### WORK REQUIRED
Exclude images and print all the records verbatim.
◆ ◆ ◆ ◆
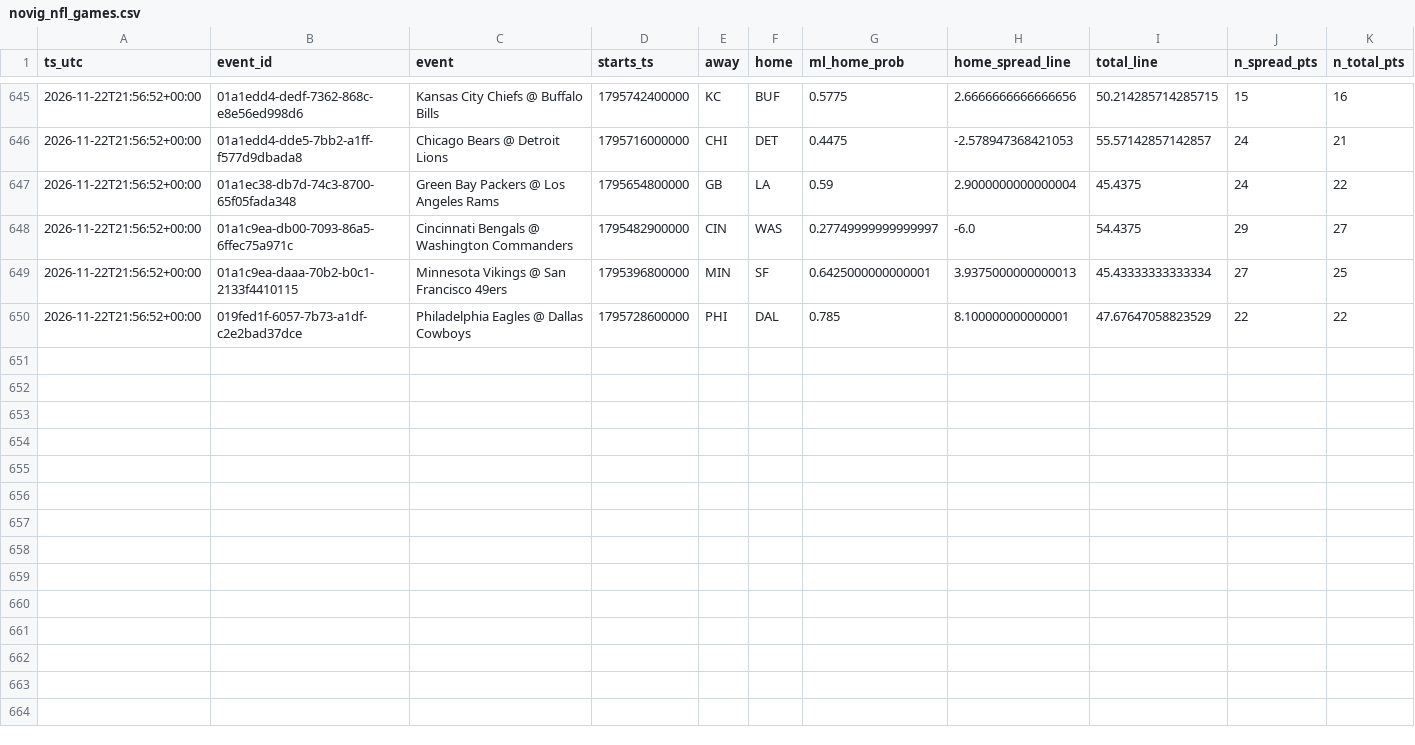
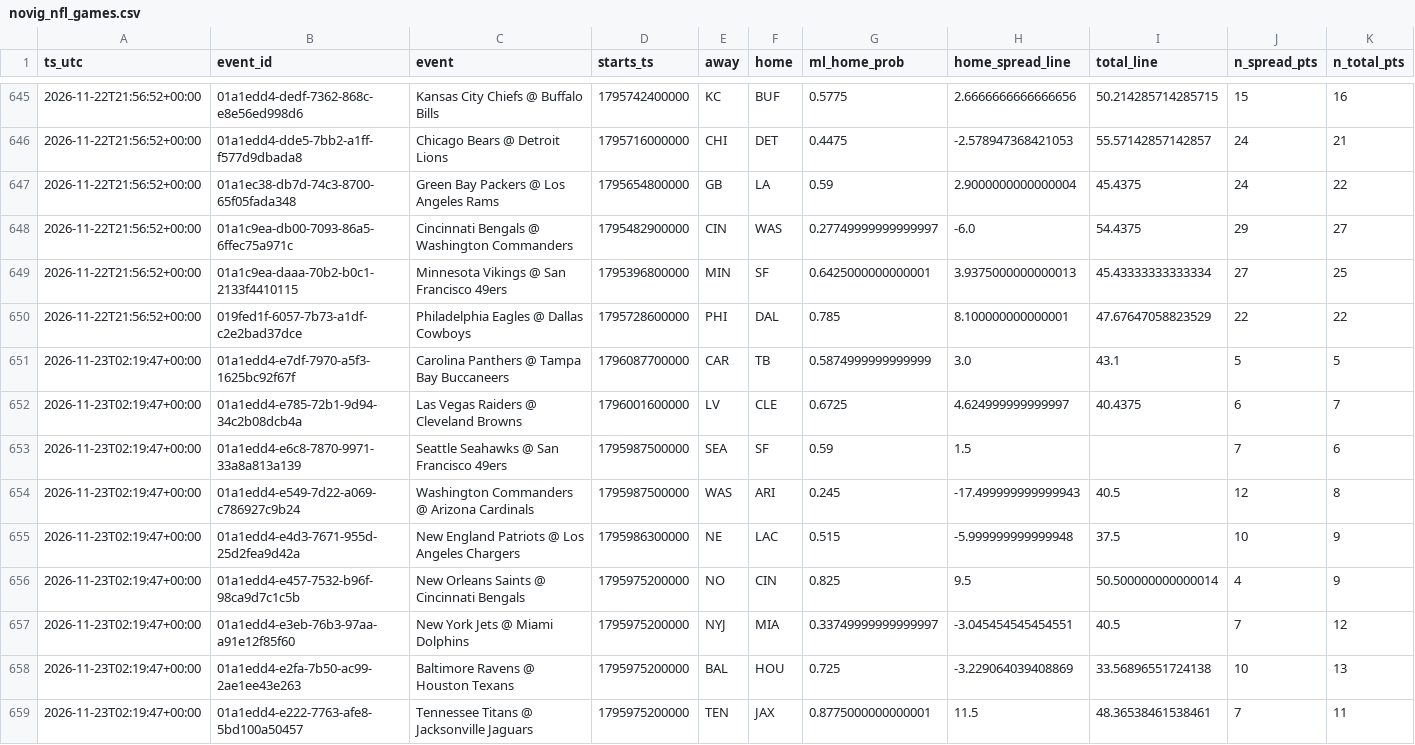
Before and after one commit to bmartinez83/nfl-cfb, a CSV file: outputs/novig_nfl_games.csv, drawn as a sheet; only a part is shown, gaps mark what is left out; rows hold the shown columns only; the diff covers the shown part only; the diff names each change by its address in the sheet, - before the commit and + after, or states it on an @@ line.

Commit message:
novig snapshot 2026-11-23T02:19:53Z

```diff
--- a/outputs/novig_nfl_games.csv
+++ b/outputs/novig_nfl_games.csv
+row 651: 2026-11-23T02:19:47+00:00 | 01a1edd4-e7df-7970-a5f3-1625bc92f67f | Carolina Panthers @ Tampa Bay Buccaneers | 1796087700000 | CAR | TB | 0.5874999999999999 | 3.0 | 43.1 | 5 | 5
+row 652: 2026-11-23T02:19:47+00:00 | 01a1edd4-e785-72b1-9d94-34c2b08dcb4a | Las Vegas Raiders @ Cleveland Browns | 1796001600000 | LV | CLE | 0.6725 | 4.624999999999997 | 40.4375 | 6 | 7
+row 653: 2026-11-23T02:19:47+00:00 | 01a1edd4-e6c8-7870-9971-33a8a813a139 | Seattle Seahawks @ San Francisco 49ers | 1795987500000 | SEA | SF | 0.59 | 1.5 |  | 7 | 6
+row 654: 2026-11-23T02:19:47+00:00 | 01a1edd4-e549-7d22-a069-c786927c9b24 | Washington Commanders @ Arizona Cardinals | 1795987500000 | WAS | ARI | 0.245 | -17.499999999999943 | 40.5 | 12 | 8
+row 655: 2026-11-23T02:19:47+00:00 | 01a1edd4-e4d3-7671-955d-25d2fea9d42a | New England Patriots @ Los Angeles Chargers | 1795986300000 | NE | LAC | 0.515 | -5.999999999999948 | 37.5 | 10 | 9
+row 656: 2026-11-23T02:19:47+00:00 | 01a1edd4-e457-7532-b96f-98ca9d7c1c5b | New Orleans Saints @ Cincinnati Bengals | 1795975200000 | NO | CIN | 0.825 | 9.5 | 50.500000000000014 | 4 | 9
+row 657: 2026-11-23T02:19:47+00:00 | 01a1edd4-e3eb-76b3-97aa-a91e12f85f60 | New York Jets @ Miami Dolphins | 1795975200000 | NYJ | MIA | 0.33749999999999997 | -3.045454545454551 | 40.5 | 7 | 12
+row 658: 2026-11-23T02:19:47+00:00 | 01a1edd4-e2fa-7b50-ac99-2ae1ee43e263 | Baltimore Ravens @ Houston Texans | 1795975200000 | BAL | HOU | 0.725 | -3.229064039408869 | 33.56896551724138 | 10 | 13
+row 659: 2026-11-23T02:19:47+00:00 | 01a1edd4-e222-7763-afe8-5bd100a50457 | Tennessee Titans @ Jacksonville Jaguars | 1795975200000 | TEN | JAX | 0.8775000000000001 | 11.5 | 48.36538461538461 | 7 | 11
```
Also changed, not shown: 8 added rows elsewhere in this file.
◆ ◆ ◆ ◆
### OUTPUT FOR THIS TASK
Before and after one commit to bmartinez83/nfl-cfb, a CSV file: outputs/novig_nfl_games.csv, drawn as a sheet; only a part is shown, gaps mark what is left out; rows hold the shown columns only; the diff covers the shown part only; the diff names each change by its address in the sheet, - before the commit and + after, or states it on an @@ line.

Commit message:
novig snapshot 2026-11-23T02:19:53Z

```diff
--- a/outputs/novig_nfl_games.csv
+++ b/outputs/novig_nfl_games.csv
+row 651: 2026-11-23T02:19:47+00:00 | 01a1edd4-e7df-7970-a5f3-1625bc92f67f | Carolina Panthers @ Tampa Bay Buccaneers | 1796087700000 | CAR | TB | 0.5874999999999999 | 3.0 | 43.1 | 5 | 5
+row 652: 2026-11-23T02:19:47+00:00 | 01a1edd4-e785-72b1-9d94-34c2b08dcb4a | Las Vegas Raiders @ Cleveland Browns | 1796001600000 | LV | CLE | 0.6725 | 4.624999999999997 | 40.4375 | 6 | 7
+row 653: 2026-11-23T02:19:47+00:00 | 01a1edd4-e6c8-7870-9971-33a8a813a139 | Seattle Seahawks @ San Francisco 49ers | 1795987500000 | SEA | SF | 0.59 | 1.5 |  | 7 | 6
+row 654: 2026-11-23T02:19:47+00:00 | 01a1edd4-e549-7d22-a069-c786927c9b24 | Washington Commanders @ Arizona Cardinals | 1795987500000 | WAS | ARI | 0.245 | -17.499999999999943 | 40.5 | 12 | 8
+row 655: 2026-11-23T02:19:47+00:00 | 01a1edd4-e4d3-7671-955d-25d2fea9d42a | New England Patriots @ Los Angeles Chargers | 1795986300000 | NE | LAC | 0.515 | -5.999999999999948 | 37.5 | 10 | 9
+row 656: 2026-11-23T02:19:47+00:00 | 01a1edd4-e457-7532-b96f-98ca9d7c1c5b | New Orleans Saints @ Cincinnati Bengals | 1795975200000 | NO | CIN | 0.825 | 9.5 | 50.500000000000014 | 4 | 9
+row 657: 2026-11-23T02:19:47+00:00 | 01a1edd4-e3eb-76b3-97aa-a91e12f85f60 | New York Jets @ Miami Dolphins | 1795975200000 | NYJ | MIA | 0.33749999999999997 | -3.045454545454551 | 40.5 | 7 | 12
+row 658: 2026-11-23T02:19:47+00:00 | 01a1edd4-e2fa-7b50-ac99-2ae1ee43e263 | Baltimore Ravens @ Houston Texans | 1795975200000 | BAL | HOU | 0.725 | -3.229064039408869 | 33.56896551724138 | 10 | 13
+row 659: 2026-11-23T02:19:47+00:00 | 01a1edd4-e222-7763-afe8-5bd100a50457 | Tennessee Titans @ Jacksonville Jaguars | 1795975200000 | TEN | JAX | 0.8775000000000001 | 11.5 | 48.36538461538461 | 7 | 11
```
Also changed, not shown: 8 added rows elsewhere in this file.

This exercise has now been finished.